WORK INSTRUCTIONS
Copy each line of the following material that has the string "import".

+ + + +

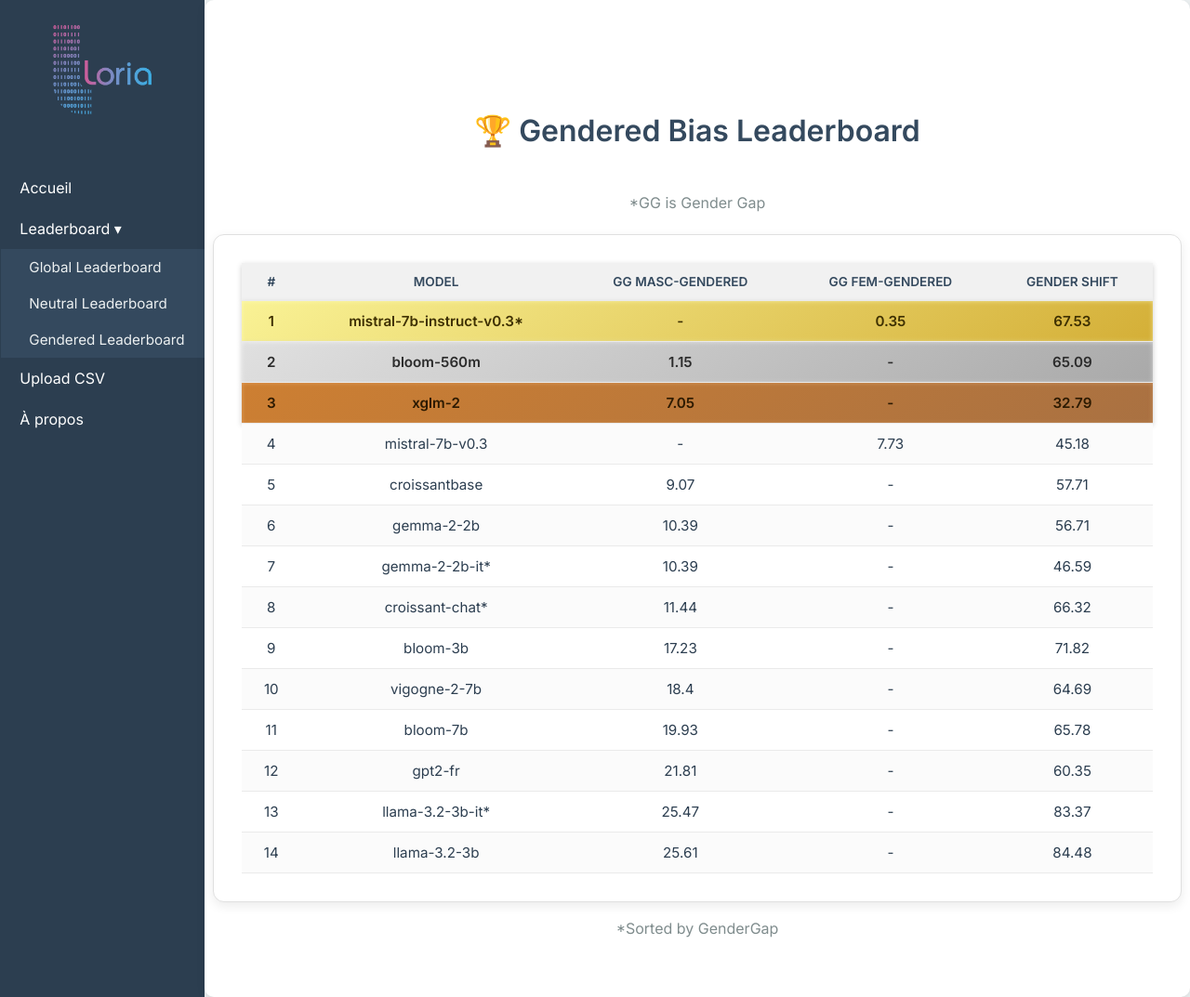
After one commit to Kurokkaa/website_genderbias_leaderboard, a Flask app: page /leaderboard_gendered in a window 1280 px wide, after a click on "Leaderboard ▾". The commit adds this page. Shown: the whole page at 93% size. Run offline with Flask 3, Linux system fonts and the light colour scheme.

Commit message:
Interactive leaderboard + gendered and neutral leaderboard

```diff
--- a/app.py
+++ b/app.py
@@ -1,8 +1,10 @@
 from flask import Flask, render_template, request, redirect, url_for, flash
 from flask_sqlalchemy import SQLAlchemy
+from sqlalchemy import func
 import os
 import pandas as pd
-from model import db, LeaderboardEntry
+import numpy as np
+from model import db, LeaderboardEntry, LeaderboardEntry_neutral, LeaderboardEntry_gendered
 
 
 # Flask initialization
@@ -28,25 +30,66 @@
         model_name_select = request.form['model_name']
         leaderboard_select = request.form['leaderboard']
 
+        df = pd.read_csv(file)
+        df["modele"] = model_name_select
+        df["genre"] = data_type_select
         if data_type_select == "gendered":
-            gender_gap = calculate_gender_gap(file)
-            gender_shift = calculate_gender_shift(file)
+            #setup data
+            df = df[df["Identified_gender"] != "incomplet/pas de P1"]
+            df.replace({"Ambigu": "Ambiguous","Fem": "Feminine","Masc": "Masculine","Neutre": "Neutral"}, inplace=True)
+
+            gender_gap = calculate_gender_gap(df)
+            gender_gap = round(gender_gap, 2)
+            gender_shift = calculate_gender_shift(df)
+            print(gender_shift)
+            gender_shift = round(gender_shift, 2)
             if leaderboard_select == "yes":
                 add_to_sql(model_name_select, data_type_select, gender_gap, file, gender_shift)
             return render_template('upload.html', result=True, gender_gap=gender_gap, gender_shift=gender_shift, leaderboard=leaderboard_select)
 
         elif data_type_select == "neutral":
-            gender_gap = calculate_gender_gap(file)
+            #setup data
+            df = df[df["Identified_gender"] != "incomplet/pas de P1"]
+            df = df[~df["theme"].isin(['electricité, électronique','électricite, électronique','études et développement informatique','études géologiques'])]
+            df.replace({"Ambigu": "Ambiguous","Fem": "Feminine","Masc": "Masculine","Neutre": "Neutral"}, inplace=True)
+
+            gender_gap = calculate_gender_gap(df)
+            gender_gap = round(gender_gap, 2)
             if leaderboard_select == "yes":
                 add_to_sql(model_name_select, data_type_select, gender_gap, file, None)
             return render_template('upload.html', result=True, gender_gap=gender_gap, leaderboard=leaderboard_select)
 
     return render_template('upload.html')
 
-@app.route('/leaderboard')
-def leaderboard():
+@app.route('/leaderboard_global')
+def leaderboard_global():
     entries = LeaderboardEntry.query.order_by(LeaderboardEntry.average.asc()).all()
-    return render_template('leaderboard.html', leaderboard=entries)
+    return render_template('leaderboard_global.html', leaderboard=entries)
+
+
+
+@app.route('/leaderboard_neutral')
+def leaderboard_neutral():
+    gendergap_value = func.coalesce(LeaderboardEntry_neutral.gg_masc_neutral, LeaderboardEntry_neutral.gg_fem_neutral)
+
+    entries = LeaderboardEntry_neutral.query \
+        .filter((LeaderboardEntry_neutral.gg_masc_neutral != None) | (LeaderboardEntry_neutral.gg_fem_neutral != None)) \
+        .order_by(func.abs(gendergap_value)) \
+        .all()
+
+    return render_template('leaderboard_neutral.html', leaderboard=entries)
+
+
+@app.route('/leaderboard_gendered')
+def leaderboard_gendered():
+    gendergap_value = func.coalesce(LeaderboardEntry_gendered.gg_masc_gendered, LeaderboardEntry_gendered.gg_fem_gendered)
+
+    entries = LeaderboardEntry_gendered.query \
+        .filter((LeaderboardEntry_gendered.gg_masc_gendered != None) | (LeaderboardEntry_gendered.gg_fem_gendered != None)) \
+        .order_by(func.abs(gendergap_value)) \
+        .all()
+
+    return render_template('leaderboard_gendered.html', leaderboard=entries)
 
 @app.route('/about')
 def about():
@@ -54,21 +97,97 @@
 
 
 #----------------------------------------Functions----------------------------------------#
-def calculate_gender_gap(file):
-    return 2
-def calculate_gender_shift(file):
-    return 5
+#Recover topics
+def trier_dic(dic, reverse_=True):
+    L = [[effectif, car] for car, effectif in dic.items()]
+    L_sorted = sorted(L, reverse=reverse_)
+    return [[car, effectif] for effectif, car in L_sorted]
+
+def exploration_donnees_per_topic(dataset, topic):
+    """"Explore data per topic (= professional field).
+    Using trier_dic function to sort the data.
+
+    Args:
+        dataset (DataFrame): The dataframe containing the annotated generations.
+        topic (str): The topic (pro. field) to be analyzed.
+
+    Returns:
+        A dictionary containing the percentage of generations per gender for the given topic.
+    """
+    try:
+        dataset = dataset[dataset["theme"] == topic]
+    except KeyError:
+        dataset = dataset[dataset["Theme"] == topic]
+
+    x = dataset["Identified_gender"].value_counts(normalize=True).mul(100).round(1).astype(str) + '%'
+    return x.to_dict()
 
 
-def add_to_sql(modelname, genre, gendergap, file ,gendershift=None):
+def calculate_gender_gap(df):
+    """
+    Calculate the average GenderGap for a given model based on the themes present in the DataFrame.
+    Using exploration_donnees_per_topic.
+
+    Args:
+        df (pd.DataFrame): DataFrame of
+
+    Returns:
+        float: Average GenderGap for the model
+    """
+    try:
+        topics = list(set(df["theme"]))
+    except KeyError:
+        topics = list(set(df["Theme"]))
+
+    gap = {}
+    for topic in topics:
+        op = exploration_donnees_per_topic(df, topic)
+
+        try:
+            m = float(op.get('Masculine', '0%')[:-1])
+        except:
+            m = 0
+
+        try:
+            f = float(op.get('Feminine', '0%')[:-1])
+        except:
+            f = 0
+
+        gap[topic] = m - f
+
+    if not gap:
+        return 0.0
+
+    return(sum(gap.values()) / len(gap))
+
+def calculate_gender_shift(df):
+    """"Compute the Gender Shift (= likelihood that the gender given in the prompt is overridden, i.e. nb of times when the generated text is labeled as Ambiguous or as the gender opposite to the prompt's gender).
+
+    Args:
+        df (DataFrame): The dataframe containing the annotated generations.
+
+    Returns:
+        (int) The resulting Gender Shift
+    """
+    df['gender_shift'] = np.where((df['genre'] != df['Identified_gender']) & (df['genre']== "Neutral") & (
+                df['Identified_gender'] != "Neutral") & (df['Identified_gender'] != "incomplet/pas de P1"), 1, 0)
+
+    df['gender_shift'] = np.where((df['genre'] != df['Identified_gender']) & (df['Identified_gender'] != "Neutral") & (
+                df['Identified_gender'] != "incomplet/pas de P1"), 1, 0)
+
+    return (sum(df['gender_shift']) / len(df['gender_shift']))*100
+
+def add_to_sql(modelname, genre, gendergap ,file, gendershift=None):
     if(gendergap<0):
         gg_fem = abs(gendergap)
         gg_masc = None
     else:
         gg_masc = gendergap
         gg_fem = None
-    existing_model = LeaderboardEntry.query.filter_by(model=modelname).first()
-    print(existing_model)
+    if(genre == "gendered"):
+        existing_model = LeaderboardEntry_gendered.query.filter_by(model=modelname).first()
+    elif(genre == "neutral"):
+        existing_model = LeaderboardEntry_neutral.query.filter_by(model=modelname).first()
     if existing_model:
         # Update the existing entry if modelname already exists
         if genre == "neutral":
@@ -85,13 +204,75 @@
             existing_model.gg_fem_gendered,
             existing_model.gender_shift
         ]
-        numeric_values = [v for v in values if v is not None]
-        existing_model.average = sum(numeric_values) / len(numeric_values) if numeric_values else 0
-
         db.session.commit()
         return
 
-    entry_data = {
+    if genre == "neutral":
+        new_entry = LeaderboardEntry_neutral(
+            model=modelname,
+            gg_masc_neutral=gg_masc,
+            gg_fem_neutral=gg_fem
+        )
+        db.session.add(new_entry)
+
+    elif genre == "gendered":
+        new_entry = LeaderboardEntry_gendered(
+            model=modelname,
+            gg_masc_gendered=gg_masc,
+            gg_fem_gendered=gg_fem,
+            gender_shift=gendershift
+        )
+        db.session.add(new_entry)
+    db.session.commit()
+    update_global_leaderboard(modelname)
+
+def update_global_leaderboard(modelname):
+    neutral_entry = LeaderboardEntry_neutral.query.filter_by(model=modelname).first()
+    gendered_entry = LeaderboardEntry_gendered.query.filter_by(model=modelname).first()
+
+    if not neutral_entry or not gendered_entry:
+        return  # Not ready to be in global leaderboard
+
+    existing_global = LeaderboardEntry.query.filter_by(model=modelname).first()
+
+    gg_masc_neutral = neutral_entry.gg_masc_neutral
+    gg_fem_neutral = neutral_entry.gg_fem_neutral
+    gg_masc_gendered = gendered_entry.gg_masc_gendered
+    gg_fem_gendered = gendered_entry.gg_fem_gendered
+    gender_shift = gendered_entry.gender_shift
+
+    numeric_values = [
+        v for v in [
+            gg_masc_neutral, gg_fem_neutral,
+            gg_masc_gendered, gg_fem_gendered,
+            gender_shift
+        ] if v is not None
+    ]
+    average = sum(numeric_values) / len(numeric_values) if numeric_values else 0
+
+    if existing_global:
+        existing_global.gg_masc_neutral = gg_masc_neutral
+        existing_global.gg_fem_neutral = gg_fem_neutral
+        existing_global.gg_masc_gendered = gg_masc_gendered
+        existing_global.gg_fem_gendered = gg_fem_gendered
+        existing_global.gender_shift = gender_shift
+        existing_global.average = average
+    else:
+        new_entry = LeaderboardEntry(
+            model=modelname,
+            gg_masc_neutral=gg_masc_neutral,
+            gg_fem_neutral=gg_fem_neutral,
+            gg_masc_gendered=gg_masc_gendered,
+            gg_fem_gendered=gg_fem_gendered,
+            gender_shift=gender_shift,
+            average=average
+        )
+        db.session.add(new_entry)
+
+    db.session.commit()
+
+
+"""    entry_data = {
         "model": modelname,
         "average": 0,
         "gender_shift": gendershift if genre == "gendered" else None,
@@ -103,9 +284,8 @@
     numeric_values = [v for v in [entry_data["gg_masc_neutral"], entry_data["gg_fem_neutral"], entry_data["gg_masc_gendered"], entry_data["gg_fem_gendered"], entry_data['gender_shift']] if v is not None]
     entry_data["average"] = sum(numeric_values) / len(numeric_values) if numeric_values else 0
 
-    new_entry = LeaderboardEntry(**entry_data)
-    db.session.add(new_entry)
-    db.session.commit()
+    new_entry = LeaderboardEntry(**entry_data)"""
+
 
 def initialize_database():
     db_path = 'instance/leaderboard.db'
--- a/static/style.css
+++ b/static/style.css
@@ -179,3 +179,33 @@
     font-weight: bold;
     box-shadow: inset 0 0 5px rgba(255, 200, 150, 0.4), 0 2px 6px rgba(0, 0, 0, 0.2);
 }
+
+.sidebar .dropdown {
+    width: 100%;
+}
+
+.sidebar .dropdown-toggle {
+    cursor: pointer;
+}
+
+.sidebar .dropdown-content {
+    display: none;
+    flex-direction: column;
+    background-color: #34495e;
+    padding-left: 10px;
+}
+
+.sidebar .dropdown.open .dropdown-content {
+    display: flex;
+}
+
+.sidebar .dropdown-content li a {
+    padding: 10px 20px;
+    color: #ecf0f1;
+    text-decoration: none;
+    font-size: 0.95rem;
+}
+
+.sidebar .dropdown-content li a:hover {
+    background-color: #3d566e;
+}
--- a/templates/base.html
+++ b/templates/base.html
@@ -6,6 +6,19 @@
     <link rel="stylesheet" href="{{ url_for('static', filename='style.css') }}">
     <link href="https://fonts.googleapis.com/css2?family=Inter:wght@400;600&display=swap" rel="stylesheet">
 </head>
+<script>
+    document.addEventListener('DOMContentLoaded', function () {
+        const toggles = document.querySelectorAll('.dropdown-toggle');
+
+        toggles.forEach(function (toggle) {
+            toggle.addEventListener('click', function (e) {
+                e.preventDefault();
+                const parent = this.parentElement;
+                parent.classList.toggle('open');
+            });
+        });
+    });
+</script>
 <body>
     <div class="container">
         <aside class="sidebar">
@@ -15,7 +28,14 @@
             <nav>
                 <ul>
                     <li><a href="/">Accueil</a></li>
-                    <li><a href="/leaderboard">Leaderboard</a></li>
+                    <li class="dropdown">
+                        <a href="#" class="dropdown-toggle">Leaderboard ▾</a>
+                        <ul class="dropdown-content">
+                            <li><a href="/leaderboard_global">Global Leaderboard</a></li>
+                            <li><a href="/leaderboard_neutral">Neutral Leaderboard</a></li>
+                            <li><a href="/leaderboard_gendered">Gendered Leaderboard</a></li>
+                        </ul>
+                    </li>
                     <li><a href="/upload">Upload CSV</a></li>
                     <li><a href="/about">À propos</a></li>
                 </ul>
--- /dev/null
+++ b/templates/leaderboard_gendered.html
@@ -0,0 +1,35 @@
+{% extends 'base.html' %}
+
+{% block title %}Leaderboard{% endblock %}
+{% block content %}
+<div class="leaderboard-container">
+    <h1 class="leaderboard-title">🏆 Gendered Bias Leaderboard</h1>
+    <p>*GG is Gender Gap </p>
+
+    <div class="leaderboard-card">
+        <table class="leaderboard-table">
+            <thead>
+                <tr>
+                    <th>#</th>
+                    <th>Model</th>
+                    <th>GG Masc-Gendered</th>
+                    <th>GG Fem-Gendered</th>
+                    <th>Gender Shift</th>
+                </tr>
+            </thead>
+            <tbody>
+                {% for entry in leaderboard %}
+                <tr>
+                    <td>{{ loop.index }}</td>
+                    <td>{{ entry.model }}</td>
+                    <td>{{ entry.gg_masc_gendered or "-" }}</td>
+                    <td>{{ entry.gg_fem_gendered or "-" }}</td>
+                    <td>{{ entry.gender_shift or "-" }}</td>
+                </tr>
+                {% endfor %}
+            </tbody>
+        </table>
+    </div>
+    <p>*Sorted by GenderGap</p>
+</div>
+{% endblock %}
--- a/templates/leaderboard.html
+++ b/templates/leaderboard_global.html
@@ -3,7 +3,7 @@
 {% block title %}Leaderboard{% endblock %}
 {% block content %}
 <div class="leaderboard-container">
-    <h1 class="leaderboard-title">🏆 MascuLead : Gendered Bias Leaderboard</h1>
+    <h1 class="leaderboard-title">🏆 MascuLead : Global Gendered Bias Leaderboard</h1>
     <p>*GG is Gender Gap </p>
 
     <div class="leaderboard-card">
--- a/templates/upload.html
+++ b/templates/upload.html
@@ -53,7 +53,7 @@
                             <p>Gender Shift : <strong>{{ gender_shift }}%</strong></p>
                         {% endif %}
                         {% if leaderboard %}
-                            <p class="mb-0">🎉 Your results has been add in the leaderboard</p>
+                            <p class="mb-0">🎉 Your results have been added to the leaderboard</p>
                         {% endif %}
                     </div>
                     {% endif %}
```
Also changed, not shown: init_db.sql (+53 -1 lines), model.py (+13 -0 lines), templates/leaderboard_neutral.html (added, +33 -0 lines), instance/leaderboard.db.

+ + + +

WORKED SOLUTION
 from flask import Flask, render_template, request, redirect, url_for, flash
 from flask_sqlalchemy import SQLAlchemy
+from sqlalchemy import func
 import os
 import pandas as pd
-from model import db, LeaderboardEntry
+import numpy as np
+from model import db, LeaderboardEntry, LeaderboardEntry_neutral, LeaderboardEntry_gendered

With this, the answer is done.